VT: Bill Would Empower Towns To Limit Marijuana Odor


One neighbor sits on her porch, smoking legal marijuana on private property. The smoke and smell waft down the street, causing another neighbor to complain.

Should local police have authority to ticket the smokers?

A bill under consideration in the House of Representatives would allow Vermont cities and towns to classify marijuana odor as a “public nuisance,” a ticketable offense.

“I feel, as a non-marijuana user, that I should not have somebody else’s use impact my life,” said South Burlington Police Chief Trevor Whipple, who spoke in favor of the bill Thursday at the House Committee on Government Operations.

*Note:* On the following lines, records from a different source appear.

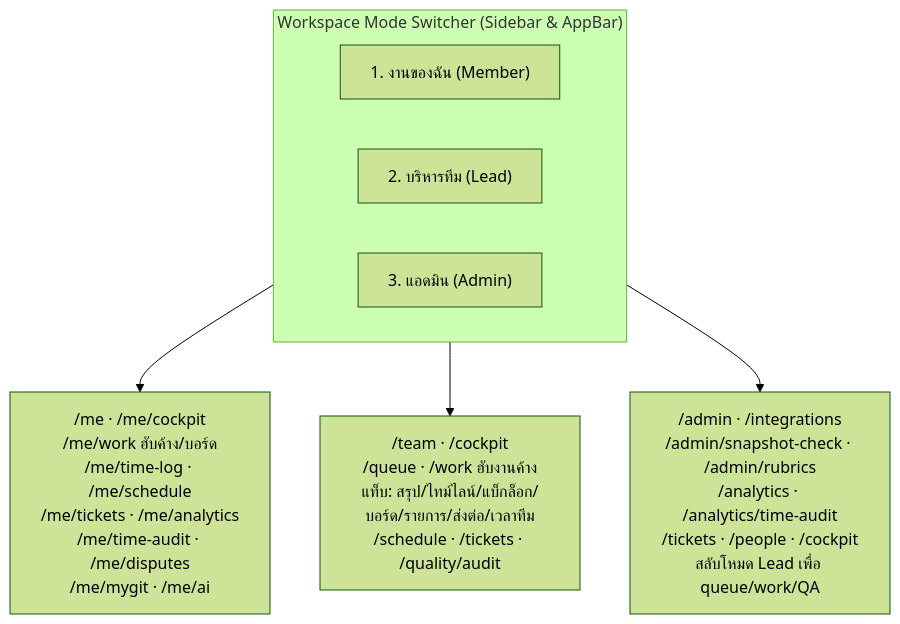
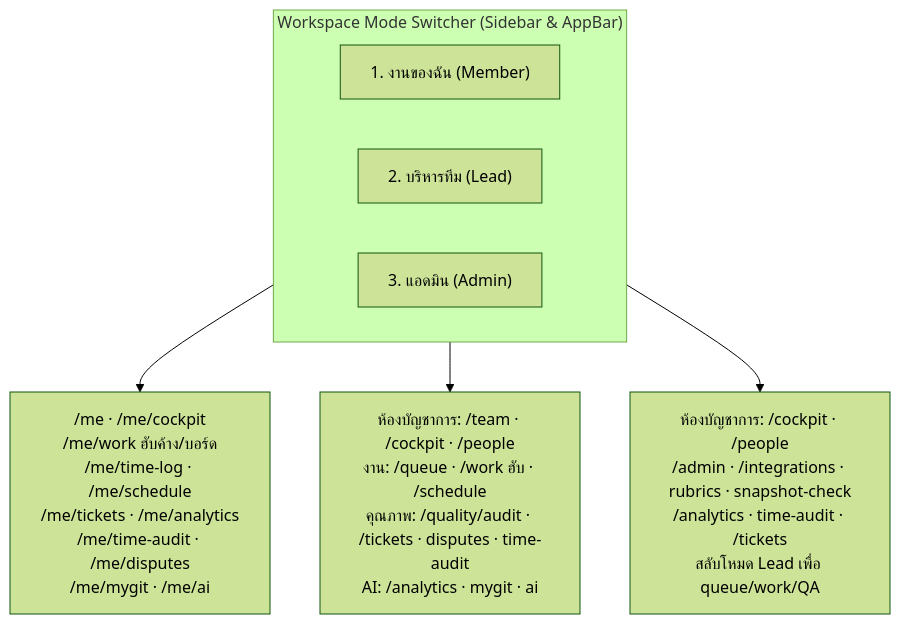
The diagram in docs/คู่มือ.md (chanachaipmgeng/myTask), drawn with Mermaid (forest theme) before and after one commit. The commit also changed other lines of this file and 26 other files, not shown here.

````diff
--- a/docs/คู่มือ.md
+++ b/docs/คู่มือ.md
@@ -118,12 +118,12 @@
 ```mermaid
 flowchart TD
     subgraph Switcher["Workspace Mode Switcher (Sidebar & AppBar)"]
         direction LR
         M["1. งานของฉัน (Member)"]
         L["2. บริหารทีม (Lead)"]
         A["3. แอดมิน (Admin)"]
     end
     M --> M_Routes["/me · /me/cockpit<br>/me/work ฮับค้าง/บอร์ด<br>/me/time-log · /me/schedule<br>/me/tickets · /me/analytics<br>/me/time-audit · /me/disputes<br>/me/mygit · /me/ai"]
-    L --> L_Routes["/team · /cockpit<br>/queue · /work ฮับงานค้าง<br>แท็บ: สรุป/ไทม์ไลน์/แบ็กล็อก/บอร์ด/รายการ/ส่งต่อ/เวลาทีม<br>/schedule · /tickets · /quality/audit"]
-    A --> A_Routes["/admin · /integrations<br>/admin/snapshot-check · /admin/rubrics<br>/analytics · /analytics/time-audit<br>/tickets · /people · /cockpit<br>สลับโหมด Lead เพื่อ queue/work/QA"]
+    L --> L_Routes["ห้องบัญชาการ: /team · /cockpit · /people<br>งาน: /queue · /work ฮับ · /schedule<br>คุณภาพ: /quality/audit · /tickets · disputes · time-audit<br>AI: /analytics · mygit · ai"]
+    A --> A_Routes["ห้องบัญชาการ: /cockpit · /people<br>/admin · /integrations · rubrics · snapshot-check<br>/analytics · time-audit · /tickets<br>สลับโหมด Lead เพื่อ queue/work/QA"]
 ```
````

Whipple acknowledged that he has never received a complaint about odor from medical marijuana, which has been legal in Vermont since 2004, nor does his department receive many complaints about cigarette smoke.

Whipple: “We don’t have a congregation of 12 medical marijuana users who say, ‘Come over to my house Friday night after work. We’re going to get together and use our medical marijuana.'”

“Arguably, it’s a stronger odor than cigarette smoke,” said Rep. Jim Harrison, R-Chittenden.

The state’s adult-use marijuana law, which takes effect in July, prohibits people from consuming marijuana in public places, including streets, sidewalks and hotels.

H. 819, which was introduced at the request of officials in St. Johnsbury, would give cities and towns additional authority to handle complaints about marijuana consumption on private property.

“We don’t want it to be so overly restrictive that it denies the person their right of use,” said St. Johnsbury Police Chief Tim Page, who spoke in favor of the bill.

Gov. Phil Scott’s marijuana commission supports the bill, as does the Vermont League of Cities and Towns.

Under Vermont’s legalization structure, landlords may prohibit tenants from consuming marijuana, and tenants who want to grow cannabis plants must obtain written permission from their landlords.

Angela Zaikowski, director of the Vermont Apartment Owners Association, questioned whether marijuana nuisance ordinances are necessary. She worries that landlords could be fined for their tenants’ marijuana smoke.

“We might be jumping the gun on this one a little bit,” Rep. Cindy Weed, P-Enosburg. “What problem are we trying to solve?”

The House Committee on Government Operations is scheduled to vote on the bill Friday morning.